◆ **Prompt**:
Return every line of the records that includes the string "onPress".

◆ **Listed entries**:
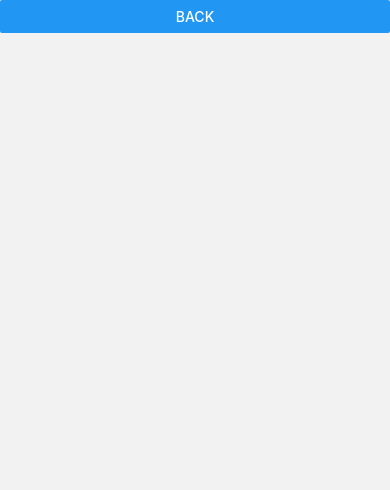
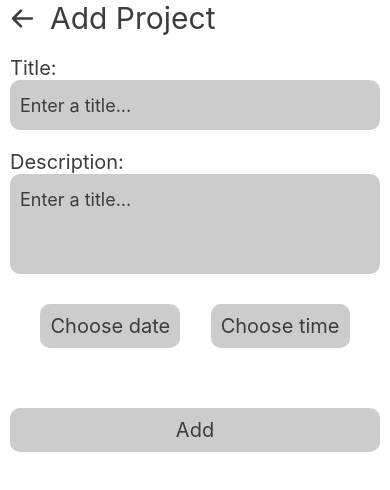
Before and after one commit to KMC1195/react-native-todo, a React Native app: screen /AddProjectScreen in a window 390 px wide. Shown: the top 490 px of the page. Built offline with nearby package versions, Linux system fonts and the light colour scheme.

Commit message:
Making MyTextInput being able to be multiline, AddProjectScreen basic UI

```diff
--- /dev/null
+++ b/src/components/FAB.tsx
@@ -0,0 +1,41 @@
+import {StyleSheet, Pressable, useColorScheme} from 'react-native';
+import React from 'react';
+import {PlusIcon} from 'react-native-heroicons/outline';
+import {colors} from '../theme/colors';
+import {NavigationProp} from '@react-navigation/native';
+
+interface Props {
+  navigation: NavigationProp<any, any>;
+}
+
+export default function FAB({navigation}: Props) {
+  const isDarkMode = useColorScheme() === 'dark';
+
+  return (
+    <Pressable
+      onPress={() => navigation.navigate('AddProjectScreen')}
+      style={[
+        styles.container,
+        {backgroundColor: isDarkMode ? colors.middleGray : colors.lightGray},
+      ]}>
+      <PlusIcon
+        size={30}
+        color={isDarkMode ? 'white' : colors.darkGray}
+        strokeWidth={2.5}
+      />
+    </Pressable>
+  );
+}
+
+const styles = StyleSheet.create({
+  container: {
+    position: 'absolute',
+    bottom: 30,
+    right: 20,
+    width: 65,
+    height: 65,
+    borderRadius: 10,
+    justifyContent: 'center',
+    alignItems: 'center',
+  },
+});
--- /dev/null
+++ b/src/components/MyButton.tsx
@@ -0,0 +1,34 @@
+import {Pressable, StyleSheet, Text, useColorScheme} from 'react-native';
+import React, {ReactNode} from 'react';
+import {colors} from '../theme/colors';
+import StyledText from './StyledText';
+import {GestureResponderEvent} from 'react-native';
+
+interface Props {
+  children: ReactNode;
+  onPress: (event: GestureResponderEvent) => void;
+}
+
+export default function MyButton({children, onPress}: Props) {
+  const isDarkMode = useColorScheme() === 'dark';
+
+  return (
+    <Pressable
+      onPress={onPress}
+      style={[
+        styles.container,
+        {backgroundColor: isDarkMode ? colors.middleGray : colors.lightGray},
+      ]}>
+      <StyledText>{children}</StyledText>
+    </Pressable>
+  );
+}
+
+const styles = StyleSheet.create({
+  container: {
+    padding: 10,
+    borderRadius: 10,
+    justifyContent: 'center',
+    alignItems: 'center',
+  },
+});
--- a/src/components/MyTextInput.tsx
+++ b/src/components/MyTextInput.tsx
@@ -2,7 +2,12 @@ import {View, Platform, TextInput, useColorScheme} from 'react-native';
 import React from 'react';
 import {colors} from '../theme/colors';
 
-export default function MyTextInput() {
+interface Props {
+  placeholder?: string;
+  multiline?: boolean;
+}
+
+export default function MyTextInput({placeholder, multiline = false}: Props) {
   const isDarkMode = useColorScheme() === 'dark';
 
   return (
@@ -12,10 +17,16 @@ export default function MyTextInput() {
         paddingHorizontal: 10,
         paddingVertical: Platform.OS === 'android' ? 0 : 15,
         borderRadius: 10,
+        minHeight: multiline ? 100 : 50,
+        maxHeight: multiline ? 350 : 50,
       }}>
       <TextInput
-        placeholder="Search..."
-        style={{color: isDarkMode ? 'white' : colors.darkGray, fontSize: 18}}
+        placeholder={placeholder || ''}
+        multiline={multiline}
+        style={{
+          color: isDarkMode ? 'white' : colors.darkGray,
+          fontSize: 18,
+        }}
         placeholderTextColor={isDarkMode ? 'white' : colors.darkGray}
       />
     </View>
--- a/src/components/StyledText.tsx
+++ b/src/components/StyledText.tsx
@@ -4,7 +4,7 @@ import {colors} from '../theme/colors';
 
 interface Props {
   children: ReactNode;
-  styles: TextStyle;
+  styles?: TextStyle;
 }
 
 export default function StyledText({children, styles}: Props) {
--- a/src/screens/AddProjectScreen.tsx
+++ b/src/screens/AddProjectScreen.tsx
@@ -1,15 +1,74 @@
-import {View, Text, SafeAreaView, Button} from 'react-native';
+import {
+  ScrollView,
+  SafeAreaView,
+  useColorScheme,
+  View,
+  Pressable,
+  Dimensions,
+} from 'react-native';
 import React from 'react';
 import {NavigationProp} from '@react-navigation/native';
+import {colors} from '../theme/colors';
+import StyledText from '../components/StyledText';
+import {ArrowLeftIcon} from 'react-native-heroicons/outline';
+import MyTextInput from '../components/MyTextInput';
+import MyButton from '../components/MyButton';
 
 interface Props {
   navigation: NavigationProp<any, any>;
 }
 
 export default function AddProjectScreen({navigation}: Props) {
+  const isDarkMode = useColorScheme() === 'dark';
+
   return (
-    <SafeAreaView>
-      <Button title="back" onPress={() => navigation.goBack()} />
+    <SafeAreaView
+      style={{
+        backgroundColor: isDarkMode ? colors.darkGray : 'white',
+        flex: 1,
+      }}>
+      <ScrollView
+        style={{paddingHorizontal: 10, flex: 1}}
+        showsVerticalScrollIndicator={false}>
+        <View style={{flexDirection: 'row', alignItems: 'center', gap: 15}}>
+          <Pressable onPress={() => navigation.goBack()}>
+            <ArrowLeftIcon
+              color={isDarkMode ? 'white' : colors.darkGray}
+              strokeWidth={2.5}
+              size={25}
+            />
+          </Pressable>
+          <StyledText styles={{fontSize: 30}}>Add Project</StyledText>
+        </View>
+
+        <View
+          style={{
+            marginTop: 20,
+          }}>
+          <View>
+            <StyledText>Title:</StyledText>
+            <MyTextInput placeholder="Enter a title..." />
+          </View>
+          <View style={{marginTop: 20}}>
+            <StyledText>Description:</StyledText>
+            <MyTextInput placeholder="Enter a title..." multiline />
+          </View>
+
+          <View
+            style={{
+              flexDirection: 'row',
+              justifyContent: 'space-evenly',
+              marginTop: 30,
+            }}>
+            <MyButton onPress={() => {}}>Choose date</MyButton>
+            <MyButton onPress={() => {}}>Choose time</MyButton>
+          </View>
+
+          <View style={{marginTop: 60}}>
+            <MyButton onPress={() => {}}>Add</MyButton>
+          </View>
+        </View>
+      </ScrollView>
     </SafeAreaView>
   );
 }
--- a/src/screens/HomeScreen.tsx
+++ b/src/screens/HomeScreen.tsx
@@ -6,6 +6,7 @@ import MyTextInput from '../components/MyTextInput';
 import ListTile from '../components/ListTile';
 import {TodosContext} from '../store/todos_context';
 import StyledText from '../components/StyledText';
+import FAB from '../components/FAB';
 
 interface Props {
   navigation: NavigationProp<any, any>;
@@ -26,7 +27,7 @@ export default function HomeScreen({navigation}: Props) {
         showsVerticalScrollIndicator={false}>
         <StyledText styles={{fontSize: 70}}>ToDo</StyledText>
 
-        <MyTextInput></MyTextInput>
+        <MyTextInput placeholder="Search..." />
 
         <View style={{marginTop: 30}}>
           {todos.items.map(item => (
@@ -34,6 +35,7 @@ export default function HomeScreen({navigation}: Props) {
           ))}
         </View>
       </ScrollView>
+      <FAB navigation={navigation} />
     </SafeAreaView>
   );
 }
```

==

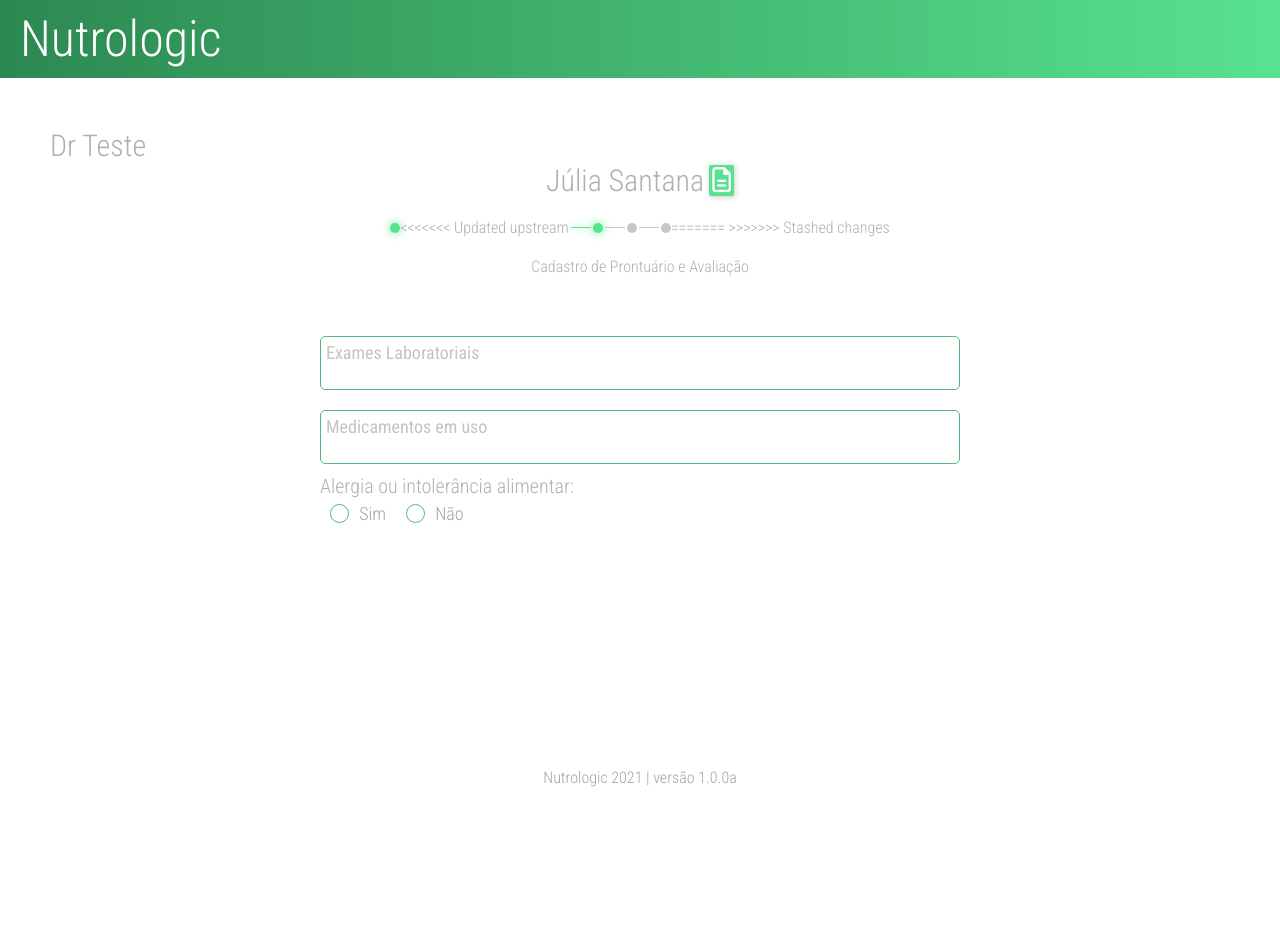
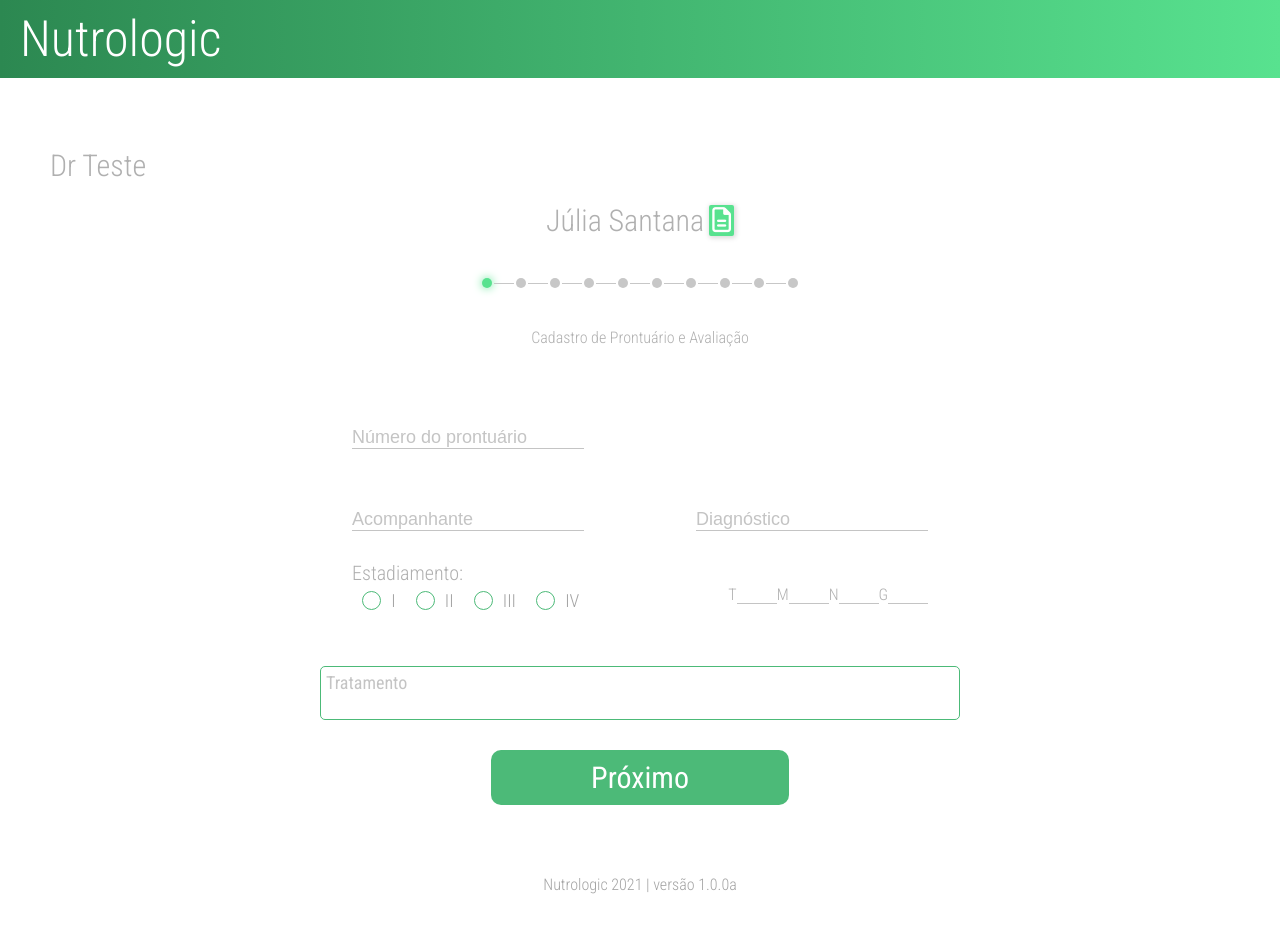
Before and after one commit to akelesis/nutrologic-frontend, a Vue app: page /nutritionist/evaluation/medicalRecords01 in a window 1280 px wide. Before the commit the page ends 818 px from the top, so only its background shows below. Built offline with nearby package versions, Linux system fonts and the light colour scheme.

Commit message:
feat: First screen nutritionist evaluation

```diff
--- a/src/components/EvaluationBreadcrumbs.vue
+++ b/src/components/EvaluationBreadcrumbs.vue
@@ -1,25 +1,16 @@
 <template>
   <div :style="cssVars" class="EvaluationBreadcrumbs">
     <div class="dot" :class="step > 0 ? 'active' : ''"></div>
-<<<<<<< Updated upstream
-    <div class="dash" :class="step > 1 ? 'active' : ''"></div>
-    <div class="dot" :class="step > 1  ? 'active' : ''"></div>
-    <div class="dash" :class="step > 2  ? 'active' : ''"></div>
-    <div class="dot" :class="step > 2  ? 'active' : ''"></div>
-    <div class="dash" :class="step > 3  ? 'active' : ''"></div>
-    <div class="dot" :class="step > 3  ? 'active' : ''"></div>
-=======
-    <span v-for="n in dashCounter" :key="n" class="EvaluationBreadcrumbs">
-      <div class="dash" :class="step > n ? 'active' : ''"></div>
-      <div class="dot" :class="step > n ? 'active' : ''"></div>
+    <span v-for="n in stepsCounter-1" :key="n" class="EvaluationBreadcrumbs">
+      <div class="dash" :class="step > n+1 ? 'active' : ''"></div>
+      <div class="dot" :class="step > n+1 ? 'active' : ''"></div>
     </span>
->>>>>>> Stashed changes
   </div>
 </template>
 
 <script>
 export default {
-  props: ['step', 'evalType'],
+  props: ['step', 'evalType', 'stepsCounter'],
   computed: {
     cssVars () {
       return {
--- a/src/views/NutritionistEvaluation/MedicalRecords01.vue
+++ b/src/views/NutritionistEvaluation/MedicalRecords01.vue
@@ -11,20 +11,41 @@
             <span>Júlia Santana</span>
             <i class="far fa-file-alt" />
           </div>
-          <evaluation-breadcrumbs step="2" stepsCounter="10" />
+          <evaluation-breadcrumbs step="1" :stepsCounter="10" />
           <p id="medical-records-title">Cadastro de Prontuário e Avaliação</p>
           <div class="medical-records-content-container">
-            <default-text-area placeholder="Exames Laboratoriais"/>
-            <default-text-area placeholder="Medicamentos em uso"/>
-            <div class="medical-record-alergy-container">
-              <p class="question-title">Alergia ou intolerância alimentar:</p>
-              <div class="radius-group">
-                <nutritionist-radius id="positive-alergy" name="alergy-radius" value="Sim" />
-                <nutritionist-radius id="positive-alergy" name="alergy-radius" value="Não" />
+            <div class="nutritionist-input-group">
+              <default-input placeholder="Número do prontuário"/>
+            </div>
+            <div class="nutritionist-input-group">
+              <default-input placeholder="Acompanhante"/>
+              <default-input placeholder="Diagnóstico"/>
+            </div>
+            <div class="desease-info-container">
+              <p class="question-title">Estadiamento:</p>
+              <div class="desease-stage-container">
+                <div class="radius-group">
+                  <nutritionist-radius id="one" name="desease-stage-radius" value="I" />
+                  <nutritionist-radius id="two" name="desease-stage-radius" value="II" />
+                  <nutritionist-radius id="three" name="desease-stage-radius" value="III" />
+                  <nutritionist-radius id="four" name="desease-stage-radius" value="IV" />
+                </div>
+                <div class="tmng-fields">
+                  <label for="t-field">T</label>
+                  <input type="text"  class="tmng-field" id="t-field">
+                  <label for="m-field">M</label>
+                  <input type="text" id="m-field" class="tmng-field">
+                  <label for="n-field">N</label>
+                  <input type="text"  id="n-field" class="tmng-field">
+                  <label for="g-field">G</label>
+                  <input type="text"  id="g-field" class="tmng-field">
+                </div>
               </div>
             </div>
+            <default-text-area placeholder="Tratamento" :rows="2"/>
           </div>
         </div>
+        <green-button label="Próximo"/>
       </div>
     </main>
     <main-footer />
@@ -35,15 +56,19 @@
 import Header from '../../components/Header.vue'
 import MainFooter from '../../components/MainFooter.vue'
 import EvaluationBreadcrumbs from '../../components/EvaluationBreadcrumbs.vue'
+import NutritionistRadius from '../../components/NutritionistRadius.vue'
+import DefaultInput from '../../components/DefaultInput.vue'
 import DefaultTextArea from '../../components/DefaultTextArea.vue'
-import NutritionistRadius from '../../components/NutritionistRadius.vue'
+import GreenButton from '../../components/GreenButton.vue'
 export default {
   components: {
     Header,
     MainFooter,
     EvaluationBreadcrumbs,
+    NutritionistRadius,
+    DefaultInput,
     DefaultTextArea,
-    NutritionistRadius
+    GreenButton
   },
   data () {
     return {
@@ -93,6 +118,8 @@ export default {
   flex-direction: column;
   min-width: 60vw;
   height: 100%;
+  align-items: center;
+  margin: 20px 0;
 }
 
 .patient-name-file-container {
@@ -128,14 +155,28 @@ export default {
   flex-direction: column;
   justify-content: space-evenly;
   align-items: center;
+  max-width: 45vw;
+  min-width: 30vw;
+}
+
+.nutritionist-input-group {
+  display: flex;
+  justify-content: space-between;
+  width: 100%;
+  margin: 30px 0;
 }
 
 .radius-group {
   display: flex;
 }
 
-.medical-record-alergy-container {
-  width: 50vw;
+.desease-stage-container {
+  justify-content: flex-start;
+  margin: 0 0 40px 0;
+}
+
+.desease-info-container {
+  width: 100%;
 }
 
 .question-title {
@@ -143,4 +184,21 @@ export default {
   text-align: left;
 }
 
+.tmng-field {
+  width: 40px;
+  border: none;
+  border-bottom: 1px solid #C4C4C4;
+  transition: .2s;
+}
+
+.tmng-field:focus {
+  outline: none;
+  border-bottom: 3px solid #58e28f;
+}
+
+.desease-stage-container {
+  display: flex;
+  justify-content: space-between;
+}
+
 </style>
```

◆ **Exercise response**:
+      onPress={() => navigation.navigate('AddProjectScreen')}
+  onPress: (event: GestureResponderEvent) => void;
+export default function MyButton({children, onPress}: Props) {
+      onPress={onPress}
-      <Button title="back" onPress={() => navigation.goBack()} />
+          <Pressable onPress={() => navigation.goBack()}>
+            <MyButton onPress={() => {}}>Choose date</MyButton>
+            <MyButton onPress={() => {}}>Choose time</MyButton>
+            <MyButton onPress={() => {}}>Add</MyButton>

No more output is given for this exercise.